When I start using my Sprocket, I loaded it with a Fuji film iso 100, just to try it out. But I forgot that I shouldn’t use low iso with the Sprocket because my photos would come out dark. That same afternoon I used a lomography film iso 400 with it. The weird thing is that even using a different iso, the photos came out similar. You can try B mode and keep firm your camera and see what happens or you can also try double exposures because this way your photos will receive even more light and become brighter and more colorful.
I prefer being outdoors whenever I go on a vacation at the seaside. For this reason, I always choose to stay at a campsite instead of a hotel. This year, I stayed at a beautiful one in the south of Italy. Here is a series of photos which I received a few days ago from the excellent LomoLab service, taken with my Sprocket Rocket. Have a look after the jump!
Last week, I received the strangest thing through my letterbox. It was a postcard with this photograph on 1 side. The photo is of me sitting by the sea whilst I was on vacation last year. But I have literally no idea who took this shot – That’s why I came here, to ask for your help on my search for my mysterious photographer and to try and get to bottom of the riddle they wrote me. Please help me if you can!
A few days ago, I received from the Lomolab the scans of a roll that I used a couple of weeks ago when I documented a Yoga for Africa public demonstration in Cernobbio, a small town near the city of Como, using my Sprocket Rocket. In this article I'll explain to you the reason that led me to choose this camera. Read more after the jump!
If you are looking for a panoramic camera to document your adventures on the beach, you should try the Sprocket Rocket. It's easy to use, cheap, and can get you amazing results! In this article, you can see how I used this camera to document a short vacation in Liguria, from Varazze to Alassio. Take a look after the jump!
Sprocket Love: The Sprocket Rocket is the world’s first wide-angle camera dedicated to sprockets. It shoots 18 panoramas on a standard 35mm roll and exposes the whole width of film including sprocket holes.

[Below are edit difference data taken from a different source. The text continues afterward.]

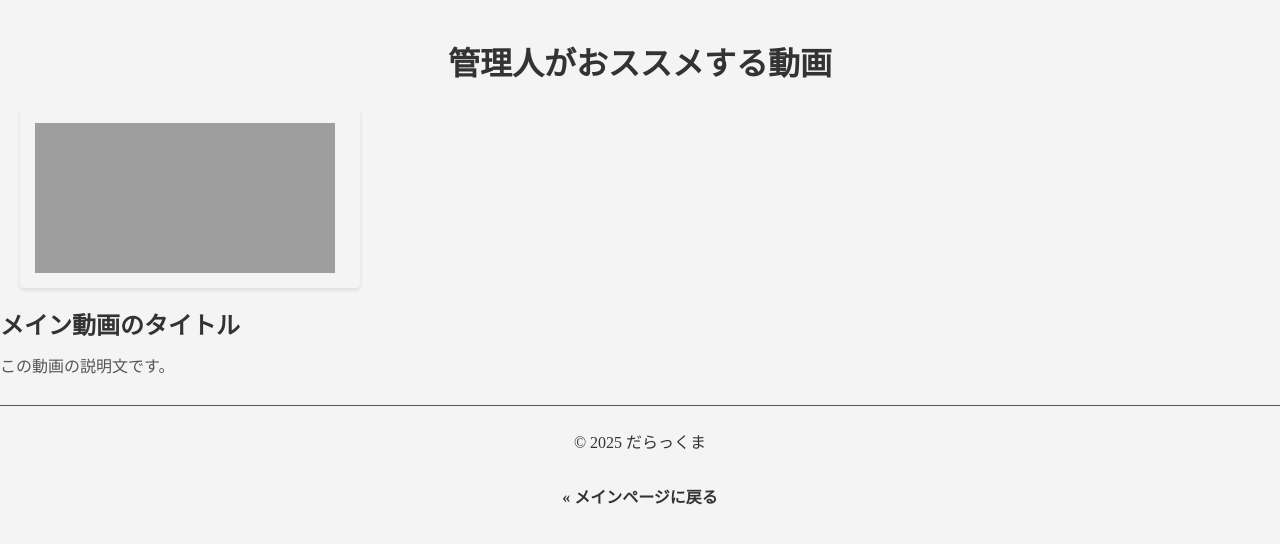
Repository: rydeen7907/html
Page: movie_link.html
These files come from the project's save history. The page is drawn as it stood at one moment and after the next save; the edit follows.
The browser window is 1280 px wide. The pictures show the whole page.
Pictures or frames that could not be fetched are drawn as grey boxes.

Above is the page before, as saved 2025-04-29 18:13:40.

After the next save:
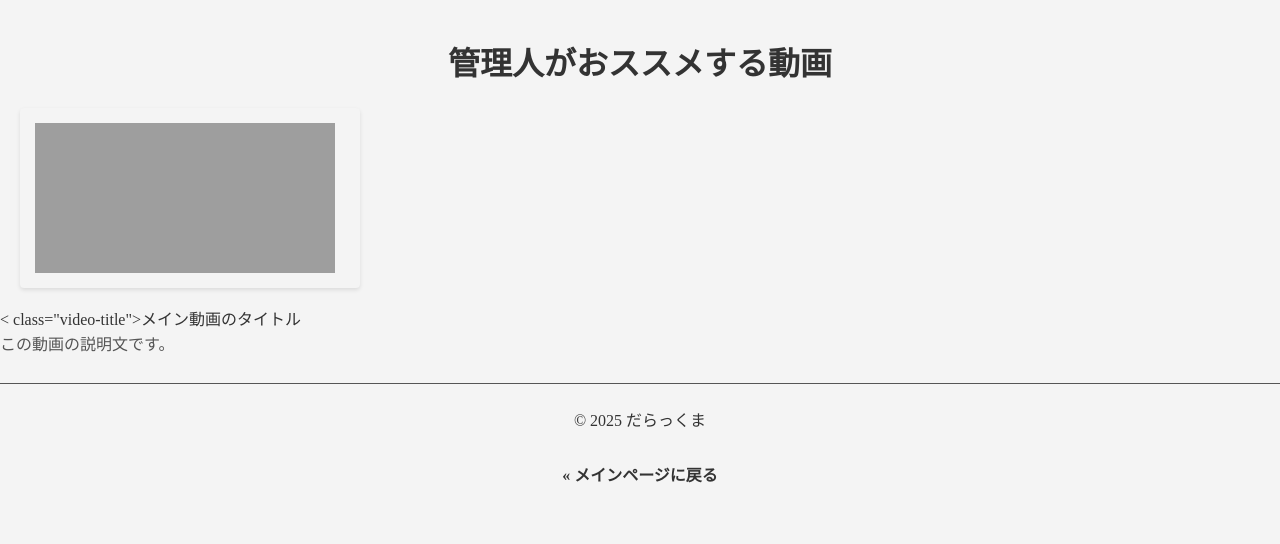
Saved 4 min 51 s later.
--- a/movie_link.html
+++ b/movie_link.html
@@ -17,7 +17,7 @@
 </div>
 
 <div class="video-info">
-    <div class="video-title">メイン動画のタイトル</div>
+    < class="video-title">メイン動画のタイトル</div>
     <div class="video-description">この動画の説明文です。</div>
 </div>
 

After the save that followed:
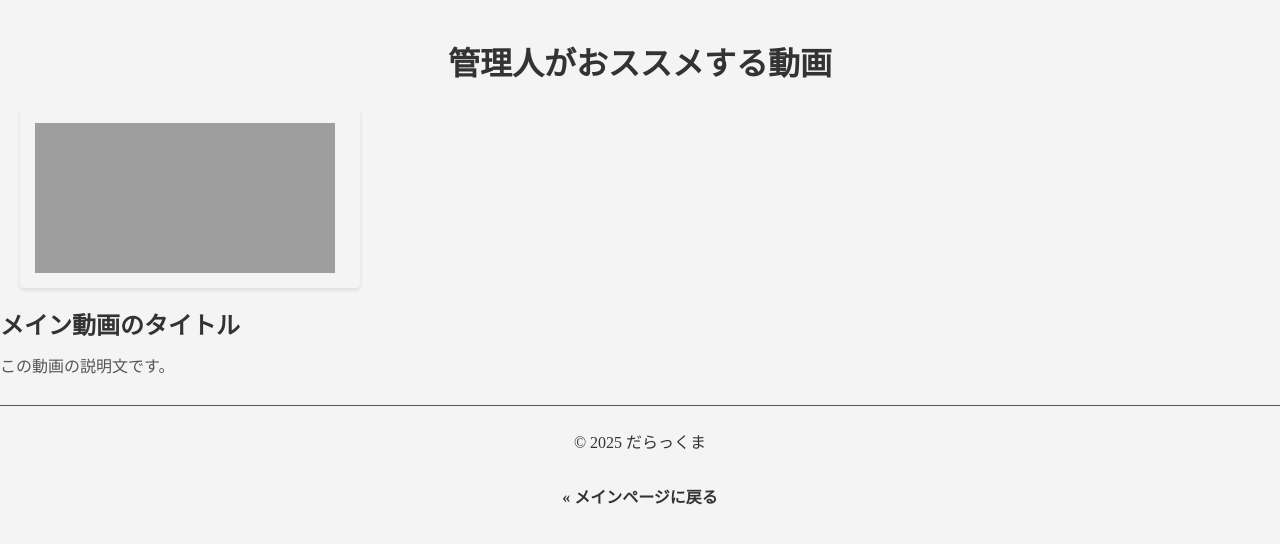
Saved 8 s later.
--- a/movie_link.html
+++ b/movie_link.html
@@ -17,7 +17,7 @@
 </div>
 
 <div class="video-info">
-    < class="video-title">メイン動画のタイトル</div>
+    <h3 class="video-title">メイン動画のタイトル</div>
     <div class="video-description">この動画の説明文です。</div>
 </div>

Use its dual winding knobs for easy multiple exposures and generate perfect nighttime shots with the bulb setting.
Photographs with sprocket holes exposed are practically a dime a dozen these days but, of course, this wasn't the case more than 50 years ago. However, former freelance photographer Michael Ciavolino was already able to create one of the earliest examples of this technique back in the early '60s in his groundbreaking photograph called "Boat Ride, Rye Beach." Find out the fascinating story behind this photo, as well as how and why he did it in this exclusive Lomography feature!
The New Petzval Art Lens is the perfect portrait lens. But have you ever wondered how it performs in difficult situations with low light and unpredictable movements, such as a concert? Viennese rockstar photographer Matthias Hombauer proves that such a challenge can be surpassed with exceptional results. In Linz, Austria he met the American rock band Portugal. The Man and shot excellent black and white photos! Check out the gallery below and let Matthias teach you how to work with the lens during concerts.
The Lomography Sprocket Rocket - my first analogue camera ever - and I have had some troubled times behind us. We have been involved in a stormy love-hate relationship for several years. But in the end, we luckily managed to get over ourselves and overcome our problems. Now he's my old time favorite. Old love never rusts, that is.
A movie's parting shot is a crucial element in the sense that it could either make or break the lasting impression that it would have on its audience. It could either wrap things up quite nicely and leave viewers satisfied, or it could do otherwise. For many, it's often the first thing that comes to mind long after the final credits have rolled out.
The Cannes Film Festival showcases some of the world's best cinematographic masterpieces. It is an annual event that is highly anticipated by fans and connoisseurs of both mainstream and independent cinema. This year's festival has officially opened and film buffs everywhere are excited, at the same time curious, about which film will win the Palme d'Or. We are in no position to predict the winner, but we do have our favorites, from the ones in competition and otherwise. In no definitive order, here is a list of 10 films that we'd like to see.
Are you in need of a holiday? Then we have something spectacular for you from the Shift School of Photography and Lomography. With your photos you can win a four-day trip to Paris for a long weekend full of photography including a giant Lomography package! We want to see your best work displaying your travel destinations so we know that you can turn a weekend getaway into an artistic and educational trip!